=== RECORDS PROVIDED ===

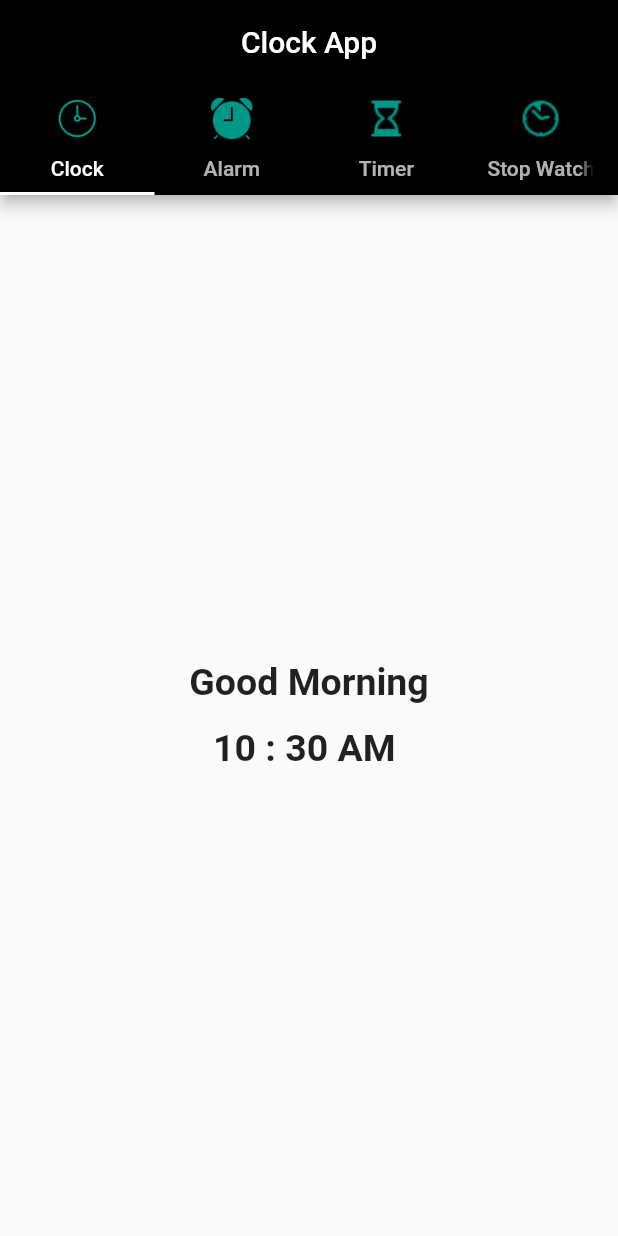
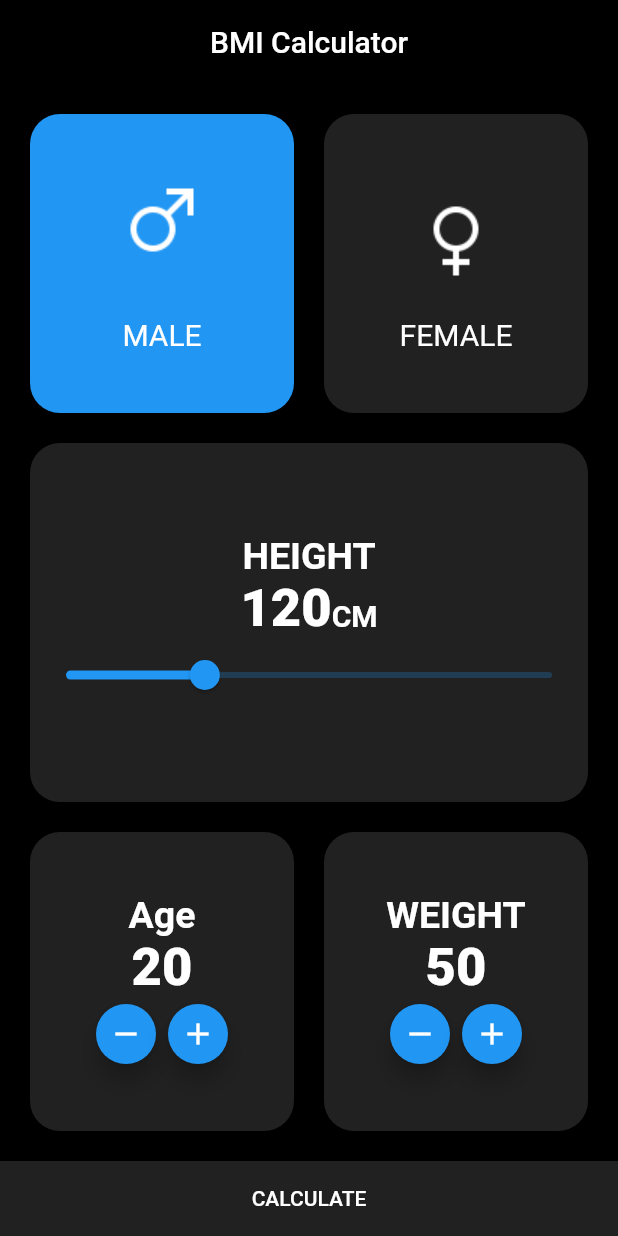
Before and after one commit to MennaAdel266/google_tasks, a Flutter app: the screen it shows after launch, on a phone screen of 412 x 824 dp. Run offline on Flutter 3.47's test engine with Material 2 defaults, Android fonts, the phone set to English and light mode, and no system bars; our stand-ins replace conditional_builder; missing offline and left inert: custom_timer.

Commit message:
Bmi_Calculator

```diff
--- /dev/null
+++ b/lib/Modules/bmi_calculator_app/bmi_calculator.dart
@@ -0,0 +1,342 @@
+import 'dart:math';
+import 'package:flutter/material.dart';
+import 'package:flutter/painting.dart';
+import 'package:google_tasks/Modules/bmi_calculator_app/bmi_result.dart';
+import 'package:google_tasks/shared/components/components.dart';
+
+
+class BMICalculator extends StatefulWidget {
+
+  @override
+  _BMICalculatorState createState() => _BMICalculatorState();
+}
+
+class _BMICalculatorState extends State<BMICalculator> {
+  var name = TextEditingController();
+  bool isMale = true;
+  double height = 120;
+  int weight = 50;
+  int age = 20;
+  @override
+  Widget build(BuildContext context) {
+    return Scaffold(
+      backgroundColor: Colors.black,
+      appBar: AppBar(
+        backgroundColor: Colors.black,
+        centerTitle: true,
+        title:
+        Text(
+            'BMI Calculator'
+        ),
+      ),
+      body: Column(
+        children: [
+          Expanded(
+            child: Padding(
+              padding: const EdgeInsets.all(20.0),
+              child: Row(
+                children: [
+                  Expanded(
+                    child: GestureDetector(
+                      onTap: (){
+                        setState(() {
+                          isMale = true;
+                        });
+                      },
+                      child: Container(
+                        decoration: BoxDecoration(
+                          borderRadius: BorderRadius.circular(20),
+                          color: isMale ? Colors.blue : Colors.grey[900],
+                        ),
+                        child: Column(
+                          mainAxisAlignment: MainAxisAlignment.center,
+                          children: [
+                            Image(
+                              image: AssetImage('assets/images/icons8-male-50.png'),
+                              height: 60,
+                              width: 80,
+                              color: Colors.white,
+                            ),
+                            SizedBox(
+                              height: 35,
+                            ),
+                            Text(
+                              'MALE',
+                              style: TextStyle(
+                                color: Colors.white,
+                                fontSize: 20,
+                              ),
+                            ),
+                          ],
+                        ),
+                      ),
+                    ),
+                  ),
+                  SizedBox(
+                    width: 20,
+                  ),
+                  Expanded(
+                    child: GestureDetector(
+                      onTap: (){
+                        setState(() {
+                          isMale = false;
+                        });
+                      },
+                      child: Container(
+                        decoration: BoxDecoration(
+                          borderRadius: BorderRadius.circular(20),
+                          color: isMale ? Colors.grey[900] : Colors.blue,
+                        ),
+                        child: Column(
+                          mainAxisAlignment: MainAxisAlignment.center,
+                          children: [
+                            Image(
+                              image: AssetImage('assets/images/icons8-female-50.png'),
+                              height: 90,
+                              width: 80,
+                              color: Colors.white,
+                            ),
+                            SizedBox(
+                              height: 5,
+                            ),
+                            Text(
+                              'FEMALE',
+                              style: TextStyle(
+                                color: Colors.white,
+                                fontSize: 20,
+                              ),
+                            ),
+                          ],
+                        ),
+                      ),
+                    ),
+                  ),
+                ],
+              ),
+            ),
+          ),
+          Expanded(
+            child: Padding(
+              padding: const EdgeInsets.symmetric(
+                horizontal: 20,
+              ),
+              child: Container(
+                decoration: BoxDecoration(
+                  borderRadius: BorderRadius.circular(20),
+                  color: Colors.grey[900],
+                ),
+                child: Column(
+                  mainAxisAlignment: MainAxisAlignment.center,
+                  children: [
+                    Text(
+                      'HEIGHT',
+                      style: TextStyle(
+                        color: Colors.white,
+                        fontSize: 25,
+                        fontWeight: FontWeight.bold,
+                      ),
+                    ),
+                    Row(
+                      crossAxisAlignment: CrossAxisAlignment.baseline,
+                      textBaseline: TextBaseline.alphabetic,
+                      mainAxisAlignment: MainAxisAlignment.center,
+                      children: [
+                        Text(
+                          '${height.round()}',
+                          style: TextStyle(
+                            color: Colors.white,
+                            fontSize: 35,
+                            fontWeight: FontWeight.w900,
+                          ),
+                        ),
+                        SizedBox(
+                          height: 5,
+                        ),
+                        Text(
+                          'CM',
+                          style: TextStyle(
+                            color: Colors.white,
+                            fontSize: 20,
+                            fontWeight: FontWeight.bold,
+                          ),
+                        ),
+                      ],
+                    ),
+                    Slider(
+                      value: height,
+                      max: 220,
+                      min: 80,
+                      onChanged:(value){
+                        setState(() {
+                          height = value;
+                        });
+                        print(value.round());
+                      } ,
+                    ),
+
+                  ],
+                ),
+              ),
+            ),
+          ),
+          Expanded(
+            child: Padding(
+              padding: const EdgeInsets.all(20.0),
+              child: Row(
+                children: [
+                  Expanded(
+                    child: Container(
+                      decoration: BoxDecoration(
+                        borderRadius: BorderRadius.circular(20),
+                        color: Colors.grey[900],
+                      ),
+                      child: Column(
+                        mainAxisAlignment: MainAxisAlignment.center,
+                        children: [
+                          Text(
+                            'Age',
+                            style: TextStyle(
+                                fontSize: 25,
+                                fontWeight: FontWeight.bold,
+                                color: Colors.white
+                            ),
+                          ),
+                          Text(
+                            '$age',
+                            style: TextStyle(
+                              fontSize: 35,
+                              fontWeight: FontWeight.w900,
+                              color: Colors.white,
+                            ),
+                          ),
+                          Row(
+                            mainAxisAlignment: MainAxisAlignment.center,
+                            children: [
+                              FloatingActionButton(
+                                onPressed: (){
+                                  setState(() {
+                                    age--;
+                                  });
+                                },
+                                heroTag: 'age-',
+                                mini: true,
+                                child: Icon(
+                                  Icons.remove,
+
+                                ),
+                              ),
+                              FloatingActionButton(
+                                onPressed: (){
+                                  setState(() {
+                                    age++;
+                                  });
+                                },
+                                heroTag: 'age+',
+                                mini: true,
+                                child: Icon(
+                                  Icons.add,
+
+                                ),
+                              ),
+                            ],
+                          ),
+                        ],
+                      ),
+                    ),
+                  ),
+                  SizedBox(
+                    width: 20,
+                  ),
+                  Expanded(
+                    child: Container(
+                      decoration: BoxDecoration(
+                        borderRadius: BorderRadius.circular(20),
+                        color: Colors.grey[900],
+                      ),
+                      child: Column(
+                        mainAxisAlignment: MainAxisAlignment.center,
+                        children: [
+                          Text(
+                            'WEIGHT',
+                            style: TextStyle(
+                                fontSize: 25,
+                                fontWeight: FontWeight.bold,
+                                color: Colors.white
+                            ),
+                          ),
+                          Text(
+                            '$weight',
+                            style: TextStyle(
+                              fontSize: 35,
+                              fontWeight: FontWeight.w900,
+                              color: Colors.white,
+                            ),
+                          ),
+                          Row(
+                            mainAxisAlignment: MainAxisAlignment.center,
+                            children: [
+                              FloatingActionButton(
+                                onPressed: (){
+                                  setState(() {
+                                    weight--;
+                                  });
+                                },
+                                heroTag: 'weight-',
+                                mini: true,
+                                child: Icon(
+                                  Icons.remove,
+
+                                ),
+                              ),
+                              FloatingActionButton(
+                                onPressed: (){
+                                  setState(() {
+                                    weight++;
+                                  });
+                                },
+                                heroTag: 'weight+',
+                                mini: true,
+                                child: Icon(
+                                  Icons.add,
+
+                                ),
+                              ),
+                            ],
+                          ),
+                        ],
+                      ),
+                    ),
+                  ),
+                ],
+              ),
+            ),
+          ),
+          Container(
+            width: double.infinity,
+            color: Colors.grey[900],
+            child: MaterialButton(
+                height: 50,
+                child: Text(
+                  'CALCULATE',
+                  style: TextStyle(
+                      color: Colors.white
+                  ),
+                ),
+                onPressed:(){
+                  double result = weight / pow(height/100 , 2);
+                  print(result.round());
+                  navigateTo(context, BmiResult(
+                    isMale: isMale,
+                    result: result.round(),
+                    age: age,
+                    height: height,
+                    weight: weight,
+                  ),);
+                }
+            ),
+          ),
+        ],
+      ),
+    );
+  }
+}
--- a/lib/main.dart
+++ b/lib/main.dart
@@ -1,5 +1,6 @@
 import 'package:flutter/material.dart';
 import 'package:google_tasks/Layout/clock_layout.dart';
+import 'package:google_tasks/Modules/bmi_calculator_app/bmi_calculator.dart';
 
 
 void main() {
@@ -12,7 +13,7 @@ class MyApp extends StatelessWidget {
   Widget build(BuildContext context) {
     return MaterialApp(
      debugShowCheckedModeBanner: false,
-      home: HomeScreen(),
+      home: BMICalculator(),
     );
   }
 }
--- a/pubspec.yaml
+++ b/pubspec.yaml
@@ -36,6 +36,7 @@ dependencies:
   cupertino_icons: ^1.0.2
   conditional_builder: ^1.0.2
   custom_timer: ^0.1.1
+  font_awesome_flutter: ^10.1.0
 
 dev_dependencies:
   flutter_test:
```
Also changed, not shown: lib/Modules/bmi_calculator_app/bmi_result.dart (added, +127 -0 lines), lib/shared/components/components.dart (added, +44 -0 lines), assets/images/icons8-female-50.png (added), assets/images/icons8-male-50.png (added), pubspec.lock.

===

WORK TO COMPLETE | Where a line in the material above holds "fontWeight", copy that line.

RESPONSE TO THE TASK |
+                        fontWeight: FontWeight.bold,
+                            fontWeight: FontWeight.w900,
+                            fontWeight: FontWeight.bold,
+                                fontWeight: FontWeight.bold,
+                              fontWeight: FontWeight.w900,
+                                fontWeight: FontWeight.bold,
+                              fontWeight: FontWeight.w900,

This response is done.